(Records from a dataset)

-.-.-

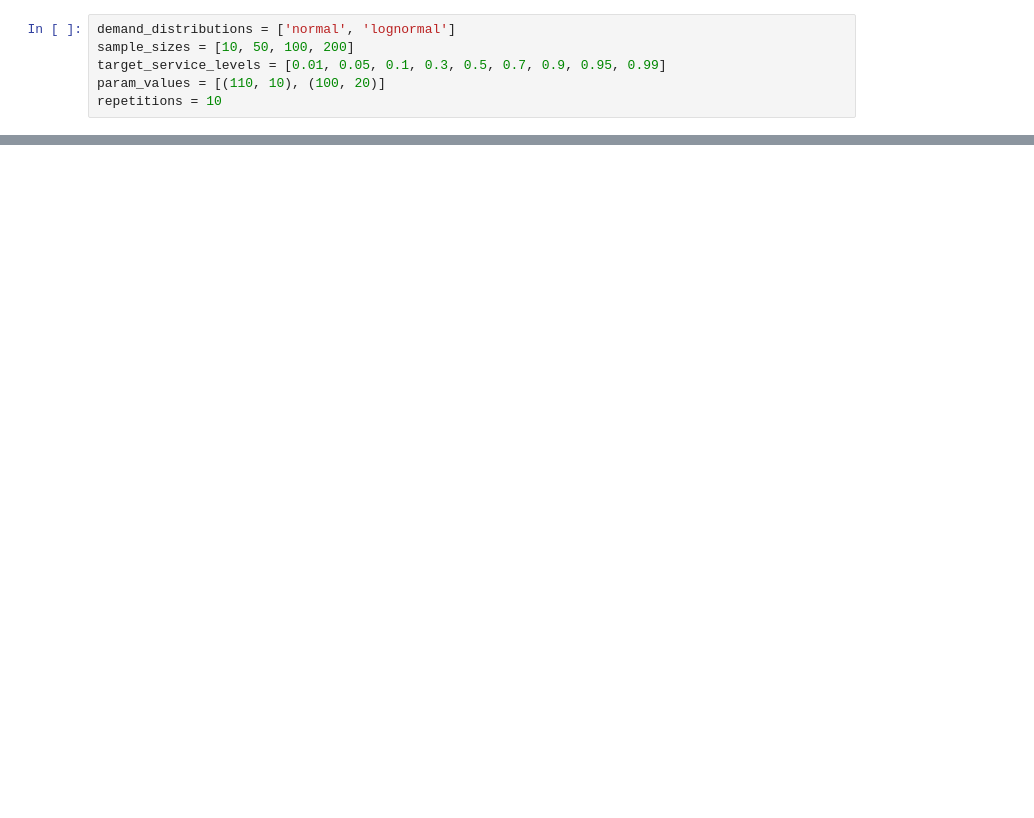
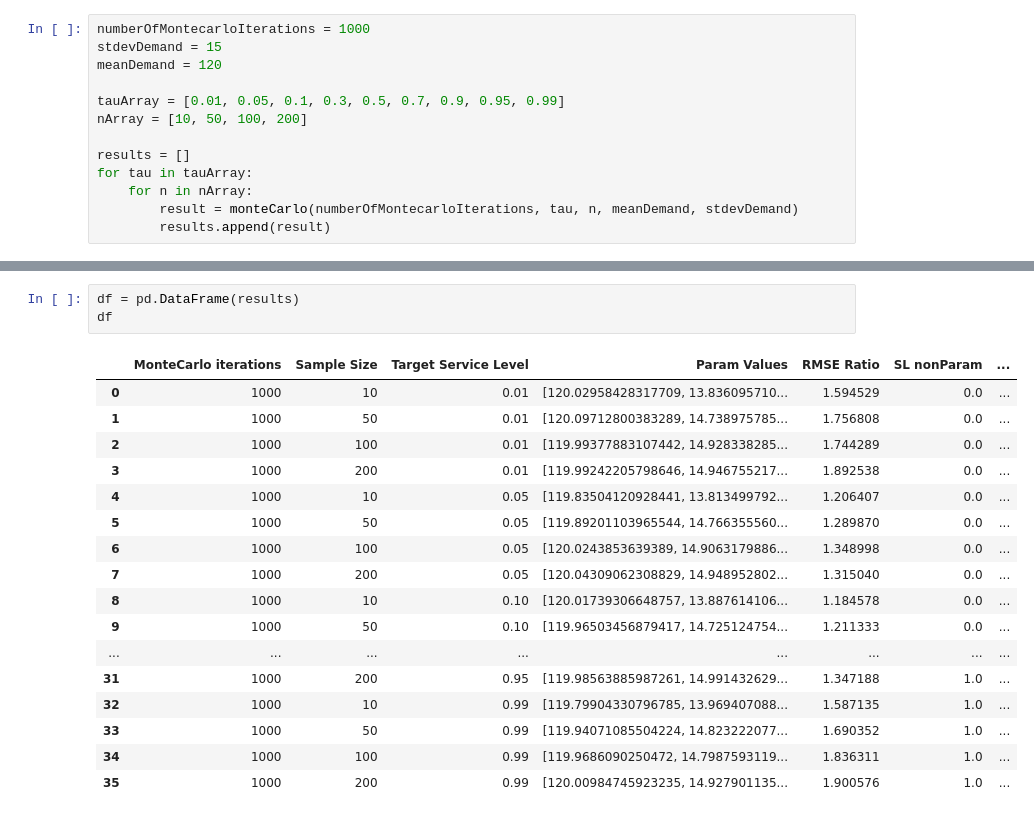
Before and after one commit to Marijn2404/TheThirdPiGame, a Jupyter notebook: Excercise part 3.ipynb, the cells around one changed output, grey strips where cells are left out. Saved outputs shown, nothing was run; the diff lists cells and outputs as text; blank space fills up the shorter version.

```diff
--- a/Excercise part 3.ipynb
+++ b/Excercise part 3.ipynb
@@ -21,6 +73,13 @@ def parametric_estimator(data, tau, distribution):
 # %%
-demand_distributions = ['normal', 'lognormal']
-sample_sizes = [10, 50, 100, 200]
-target_service_levels = [0.01, 0.05, 0.1, 0.3, 0.5, 0.7, 0.9, 0.95, 0.99]
-param_values = [(110, 10), (100, 20)]
-repetitions = 10
+numberOfMontecarloIterations = 1000
+stdevDemand = 15
+meanDemand = 120
+
+tauArray = [0.01, 0.05, 0.1, 0.3, 0.5, 0.7, 0.9, 0.95, 0.99]
+nArray = [10, 50, 100, 200]
+
+results = []
+for tau in tauArray:
+    for n in nArray:
+        result = monteCarlo(numberOfMontecarloIterations, tau, n, meanDemand, stdevDemand)
+        results.append(result)
@@ -107,0 +86,21 @@ KeyboardInterrupt:
+# %%
+df = pd.DataFrame(results)
+df
+# %% [output]
+|  | MonteCarlo iterations | Sample Size | Target Service Level | Param Values | RMSE Ratio | SL nonParam | ... |
+| 0 | 1000 | 10 | 0.01 | [120.02958428317709, 13.836095710... | 1.594529 | 0.0 | ... |
+| 1 | 1000 | 50 | 0.01 | [120.09712800383289, 14.738975785... | 1.756808 | 0.0 | ... |
+| 2 | 1000 | 100 | 0.01 | [119.99377883107442, 14.928338285... | 1.744289 | 0.0 | ... |
+| 3 | 1000 | 200 | 0.01 | [119.99242205798646, 14.946755217... | 1.892538 | 0.0 | ... |
+| 4 | 1000 | 10 | 0.05 | [119.83504120928441, 13.813499792... | 1.206407 | 0.0 | ... |
+| 5 | 1000 | 50 | 0.05 | [119.89201103965544, 14.766355560... | 1.289870 | 0.0 | ... |
+| 6 | 1000 | 100 | 0.05 | [120.0243853639389, 14.9063179886... | 1.348998 | 0.0 | ... |
+| 7 | 1000 | 200 | 0.05 | [120.04309062308829, 14.948952802... | 1.315040 | 0.0 | ... |
+| 8 | 1000 | 10 | 0.10 | [120.01739306648757, 13.887614106... | 1.184578 | 0.0 | ... |
+| 9 | 1000 | 50 | 0.10 | [119.96503456879417, 14.725124754... | 1.211333 | 0.0 | ... |
+| ... | ... | ... | ... | ... | ... | ... | ... |
+| 31 | 1000 | 200 | 0.95 | [119.98563885987261, 14.991432629... | 1.347188 | 1.0 | ... |
+| 32 | 1000 | 10 | 0.99 | [119.79904330796785, 13.969407088... | 1.587135 | 1.0 | ... |
+| 33 | 1000 | 50 | 0.99 | [119.94071085504224, 14.823222077... | 1.690352 | 1.0 | ... |
+| 34 | 1000 | 100 | 0.99 | [119.9686090250472, 14.7987593119... | 1.836311 | 1.0 | ... |
+| 35 | 1000 | 200 | 0.99 | [120.00984745923235, 14.927901135... | 1.900576 | 1.0 | ... |
```
Also changed, not shown: parts of 4 cells of this notebook, 2 other files.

-.-.-

#### [PROBLEM STATEMENT]
Strip out the pictures and quote the remaining data word for word.

#### [RESULT OF THIS TASK]
Before and after one commit to Marijn2404/TheThirdPiGame, a Jupyter notebook: Excercise part 3.ipynb, the cells around one changed output, grey strips where cells are left out. Saved outputs shown, nothing was run; the diff lists cells and outputs as text; blank space fills up the shorter version.

```diff
--- a/Excercise part 3.ipynb
+++ b/Excercise part 3.ipynb
@@ -21,6 +73,13 @@ def parametric_estimator(data, tau, distribution):
 # %%
-demand_distributions = ['normal', 'lognormal']
-sample_sizes = [10, 50, 100, 200]
-target_service_levels = [0.01, 0.05, 0.1, 0.3, 0.5, 0.7, 0.9, 0.95, 0.99]
-param_values = [(110, 10), (100, 20)]
-repetitions = 10
+numberOfMontecarloIterations = 1000
+stdevDemand = 15
+meanDemand = 120
+
+tauArray = [0.01, 0.05, 0.1, 0.3, 0.5, 0.7, 0.9, 0.95, 0.99]
+nArray = [10, 50, 100, 200]
+
+results = []
+for tau in tauArray:
+    for n in nArray:
+        result = monteCarlo(numberOfMontecarloIterations, tau, n, meanDemand, stdevDemand)
+        results.append(result)
@@ -107,0 +86,21 @@ KeyboardInterrupt:
+# %%
+df = pd.DataFrame(results)
+df
+# %% [output]
+|  | MonteCarlo iterations | Sample Size | Target Service Level | Param Values | RMSE Ratio | SL nonParam | ... |
+| 0 | 1000 | 10 | 0.01 | [120.02958428317709, 13.836095710... | 1.594529 | 0.0 | ... |
+| 1 | 1000 | 50 | 0.01 | [120.09712800383289, 14.738975785... | 1.756808 | 0.0 | ... |
+| 2 | 1000 | 100 | 0.01 | [119.99377883107442, 14.928338285... | 1.744289 | 0.0 | ... |
+| 3 | 1000 | 200 | 0.01 | [119.99242205798646, 14.946755217... | 1.892538 | 0.0 | ... |
+| 4 | 1000 | 10 | 0.05 | [119.83504120928441, 13.813499792... | 1.206407 | 0.0 | ... |
+| 5 | 1000 | 50 | 0.05 | [119.89201103965544, 14.766355560... | 1.289870 | 0.0 | ... |
+| 6 | 1000 | 100 | 0.05 | [120.0243853639389, 14.9063179886... | 1.348998 | 0.0 | ... |
+| 7 | 1000 | 200 | 0.05 | [120.04309062308829, 14.948952802... | 1.315040 | 0.0 | ... |
+| 8 | 1000 | 10 | 0.10 | [120.01739306648757, 13.887614106... | 1.184578 | 0.0 | ... |
+| 9 | 1000 | 50 | 0.10 | [119.96503456879417, 14.725124754... | 1.211333 | 0.0 | ... |
+| ... | ... | ... | ... | ... | ... | ... | ... |
+| 31 | 1000 | 200 | 0.95 | [119.98563885987261, 14.991432629... | 1.347188 | 1.0 | ... |
+| 32 | 1000 | 10 | 0.99 | [119.79904330796785, 13.969407088... | 1.587135 | 1.0 | ... |
+| 33 | 1000 | 50 | 0.99 | [119.94071085504224, 14.823222077... | 1.690352 | 1.0 | ... |
+| 34 | 1000 | 100 | 0.99 | [119.9686090250472, 14.7987593119... | 1.836311 | 1.0 | ... |
+| 35 | 1000 | 200 | 0.99 | [120.00984745923235, 14.927901135... | 1.900576 | 1.0 | ... |
```
Also changed, not shown: parts of 4 cells of this notebook, 2 other files.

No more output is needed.